Creating Facebook was a bold move, but CEO Mark Zuckerberg just proposed what he said is an even bolder one: Curing all the world's diseases.
"While helping to connect the world will always be the most important thing that I do, there are more global challenges that I also feel a responsibility to help solve, to create a better world for my daughter and all future generations," Zuckerberg told investors in a conference call Wednesday. "Things like helping to cure all disease by the end of the century."
In his spare time, Zuckerberg also hopes to upgrade the world's education system through personalization and protecting the environment from climate change, he said, as part of his Chan-Zuckerberg Initiative, a humanitarian organization he founded with his wife, pediatrician Priscilla Chan.
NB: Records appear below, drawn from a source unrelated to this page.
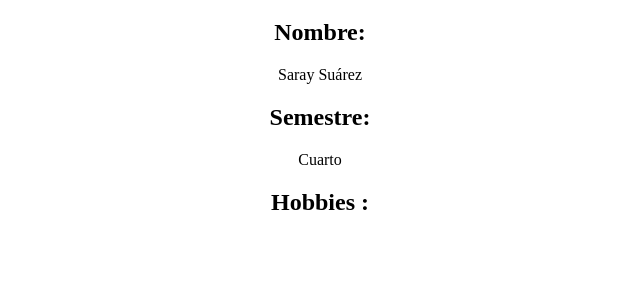
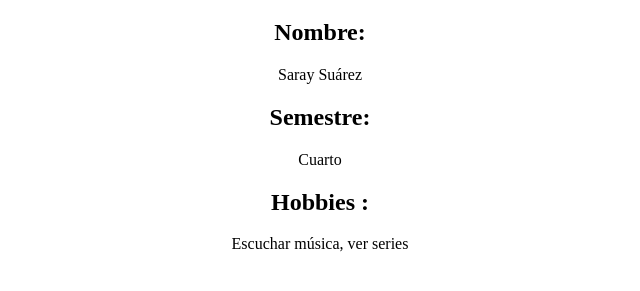
Before and after one commit to Sarayssd/practica, a plain HTML site: page index.html in a window 1280 px wide. Shown: the part 61-352 px from the top of the page, without its empty margins (320-960 px from the left). Drawn offline with Linux system fonts and the light colour scheme.

Commit message:
Creando Hobbies

```diff
--- a/index.html
+++ b/index.html
@@ -14,6 +14,7 @@
         <h2>Semestre: </h2>
         <p>Cuarto</p>
         <h2>Hobbies :</h2>
+        <p>Escuchar música, ver series</p>
     </center>
 
 </body>
```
In a December letter, Zuckerberg debuted the initiative, pledging to give 99 percent of his Facebook shares to humanitarian causes within his lifetime. There, he wrote that spending on medical treatments was 50 times more than investment in medical research, noting that as technology accelerates, "we have a real shot at preventing, curing or managing all or most of the rest in the next 100 years," especially heart disease, cancer, stroke, neurodegenerative and infectious diseases.
As Facebook reported quarterly earnings Wednesday, the company also unveiled a proposal to that would allow Zuckerberg to retain interest in Facebook while also selling his shares. It would work by creating a new non-voting Class C stock, issuing two new shares for each outstanding Class A and Class B share held. Zuckerberg said he won't sell more than $1 billion worth of shares each year.
"Today's board proposal would us to maintain and improve the voting structure that has served us well and allow me to fund the Chan-Zuckerberg Initiative," Zuckerberg said.